WORK INSTRUCTIONS | In the entries below, find every line with the string "other" and copy it.

DATASET CONTENT |
○ ○ ○ ○

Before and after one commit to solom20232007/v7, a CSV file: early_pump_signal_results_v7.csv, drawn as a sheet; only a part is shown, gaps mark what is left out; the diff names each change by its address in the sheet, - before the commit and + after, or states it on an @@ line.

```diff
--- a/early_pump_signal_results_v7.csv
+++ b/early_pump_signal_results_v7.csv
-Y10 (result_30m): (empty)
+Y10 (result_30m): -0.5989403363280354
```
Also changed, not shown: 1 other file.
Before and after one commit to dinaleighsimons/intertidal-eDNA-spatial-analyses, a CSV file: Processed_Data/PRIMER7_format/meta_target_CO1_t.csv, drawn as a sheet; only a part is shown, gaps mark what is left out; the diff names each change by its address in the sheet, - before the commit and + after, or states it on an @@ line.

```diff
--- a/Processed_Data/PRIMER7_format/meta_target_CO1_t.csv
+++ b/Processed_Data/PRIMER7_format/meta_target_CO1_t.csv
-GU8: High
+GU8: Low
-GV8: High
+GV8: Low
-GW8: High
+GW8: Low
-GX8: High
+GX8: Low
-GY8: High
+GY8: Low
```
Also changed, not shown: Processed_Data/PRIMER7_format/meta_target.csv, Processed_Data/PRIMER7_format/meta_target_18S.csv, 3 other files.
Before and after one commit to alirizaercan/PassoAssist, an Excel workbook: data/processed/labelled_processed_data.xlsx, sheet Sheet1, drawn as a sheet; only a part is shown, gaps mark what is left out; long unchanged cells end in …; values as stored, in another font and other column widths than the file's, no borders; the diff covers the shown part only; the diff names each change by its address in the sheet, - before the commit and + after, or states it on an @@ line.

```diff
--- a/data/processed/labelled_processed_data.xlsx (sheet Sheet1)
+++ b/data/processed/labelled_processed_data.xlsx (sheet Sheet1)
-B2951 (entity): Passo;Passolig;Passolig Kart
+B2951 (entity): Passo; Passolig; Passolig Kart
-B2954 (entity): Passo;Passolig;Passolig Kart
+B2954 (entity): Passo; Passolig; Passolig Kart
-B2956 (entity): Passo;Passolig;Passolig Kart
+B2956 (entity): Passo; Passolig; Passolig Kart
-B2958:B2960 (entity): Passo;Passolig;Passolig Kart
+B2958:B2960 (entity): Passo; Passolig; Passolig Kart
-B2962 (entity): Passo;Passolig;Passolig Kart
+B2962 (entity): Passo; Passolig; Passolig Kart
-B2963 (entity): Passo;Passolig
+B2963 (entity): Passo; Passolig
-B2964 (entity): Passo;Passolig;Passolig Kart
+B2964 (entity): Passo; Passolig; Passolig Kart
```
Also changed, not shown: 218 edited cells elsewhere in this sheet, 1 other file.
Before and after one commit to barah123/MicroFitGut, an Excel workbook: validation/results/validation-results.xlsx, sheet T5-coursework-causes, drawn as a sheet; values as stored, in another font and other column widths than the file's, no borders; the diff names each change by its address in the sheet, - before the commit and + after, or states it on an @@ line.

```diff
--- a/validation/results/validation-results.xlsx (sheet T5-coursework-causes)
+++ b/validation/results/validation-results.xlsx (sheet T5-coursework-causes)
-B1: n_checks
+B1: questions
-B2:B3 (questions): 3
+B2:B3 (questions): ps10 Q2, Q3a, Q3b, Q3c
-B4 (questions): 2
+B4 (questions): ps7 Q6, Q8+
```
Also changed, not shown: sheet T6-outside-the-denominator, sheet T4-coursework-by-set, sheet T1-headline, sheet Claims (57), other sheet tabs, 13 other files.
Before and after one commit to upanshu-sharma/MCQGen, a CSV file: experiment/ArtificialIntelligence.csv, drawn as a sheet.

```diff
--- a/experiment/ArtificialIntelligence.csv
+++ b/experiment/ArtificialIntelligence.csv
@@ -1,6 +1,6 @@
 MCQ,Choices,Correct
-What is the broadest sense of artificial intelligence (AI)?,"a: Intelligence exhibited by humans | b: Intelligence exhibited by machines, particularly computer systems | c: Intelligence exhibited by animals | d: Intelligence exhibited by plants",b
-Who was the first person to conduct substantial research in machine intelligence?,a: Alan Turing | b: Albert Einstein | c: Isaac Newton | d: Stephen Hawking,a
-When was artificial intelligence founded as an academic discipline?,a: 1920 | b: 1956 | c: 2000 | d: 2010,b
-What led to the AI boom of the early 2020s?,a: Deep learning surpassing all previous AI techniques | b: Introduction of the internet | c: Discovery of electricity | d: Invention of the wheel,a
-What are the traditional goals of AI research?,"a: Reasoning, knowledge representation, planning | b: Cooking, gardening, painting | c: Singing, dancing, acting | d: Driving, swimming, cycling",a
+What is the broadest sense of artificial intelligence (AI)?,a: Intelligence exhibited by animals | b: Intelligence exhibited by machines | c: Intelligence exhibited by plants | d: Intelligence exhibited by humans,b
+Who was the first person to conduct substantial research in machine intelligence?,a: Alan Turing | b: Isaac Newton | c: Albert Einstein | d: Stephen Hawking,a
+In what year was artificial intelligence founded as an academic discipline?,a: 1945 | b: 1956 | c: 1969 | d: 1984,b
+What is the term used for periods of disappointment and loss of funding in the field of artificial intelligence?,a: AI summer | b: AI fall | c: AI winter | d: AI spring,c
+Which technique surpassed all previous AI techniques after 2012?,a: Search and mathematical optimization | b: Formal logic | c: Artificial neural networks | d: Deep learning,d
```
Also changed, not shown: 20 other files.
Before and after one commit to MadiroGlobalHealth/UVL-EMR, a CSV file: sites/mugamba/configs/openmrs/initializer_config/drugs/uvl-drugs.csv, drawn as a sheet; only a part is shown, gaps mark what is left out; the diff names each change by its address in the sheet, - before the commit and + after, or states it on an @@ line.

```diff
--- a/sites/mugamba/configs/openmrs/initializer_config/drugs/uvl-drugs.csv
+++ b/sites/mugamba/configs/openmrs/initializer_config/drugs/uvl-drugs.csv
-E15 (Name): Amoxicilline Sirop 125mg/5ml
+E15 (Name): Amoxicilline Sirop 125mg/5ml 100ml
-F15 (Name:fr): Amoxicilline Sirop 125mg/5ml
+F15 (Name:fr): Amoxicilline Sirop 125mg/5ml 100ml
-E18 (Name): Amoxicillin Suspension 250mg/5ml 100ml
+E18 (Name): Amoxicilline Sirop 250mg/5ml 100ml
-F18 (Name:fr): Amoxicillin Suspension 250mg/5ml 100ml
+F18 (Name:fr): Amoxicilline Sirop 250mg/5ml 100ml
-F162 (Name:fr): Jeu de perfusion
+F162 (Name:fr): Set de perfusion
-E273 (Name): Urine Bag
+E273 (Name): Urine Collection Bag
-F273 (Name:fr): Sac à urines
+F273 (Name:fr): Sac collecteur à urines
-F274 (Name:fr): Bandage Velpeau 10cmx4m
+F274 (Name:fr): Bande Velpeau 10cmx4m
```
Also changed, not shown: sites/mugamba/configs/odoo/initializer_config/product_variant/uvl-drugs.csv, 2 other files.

○ ○ ○ ○

EXERCISE ANSWER |
Also changed, not shown: 1 other file.
Also changed, not shown: Processed_Data/PRIMER7_format/meta_target.csv, Processed_Data/PRIMER7_format/meta_target_18S.csv, 3 other files.
Before and after one commit to alirizaercan/PassoAssist, an Excel workbook: data/processed/labelled_processed_data.xlsx, sheet Sheet1, drawn as a sheet; only a part is shown, gaps mark what is left out; long unchanged cells end in …; values as stored, in another font and other column widths than the file's, no borders; the diff covers the shown part only; the diff names each change by its address in the sheet, - before the commit and + after, or states it on an @@ line.
Also changed, not shown: 218 edited cells elsewhere in this sheet, 1 other file.
Before and after one commit to barah123/MicroFitGut, an Excel workbook: validation/results/validation-results.xlsx, sheet T5-coursework-causes, drawn as a sheet; values as stored, in another font and other column widths than the file's, no borders; the diff names each change by its address in the sheet, - before the commit and + after, or states it on an @@ line.
Also changed, not shown: sheet T6-outside-the-denominator, sheet T4-coursework-by-set, sheet T1-headline, sheet Claims (57), other sheet tabs, 13 other files.
Also changed, not shown: 20 other files.
Also changed, not shown: sites/mugamba/configs/odoo/initializer_config/product_variant/uvl-drugs.csv, 2 other files.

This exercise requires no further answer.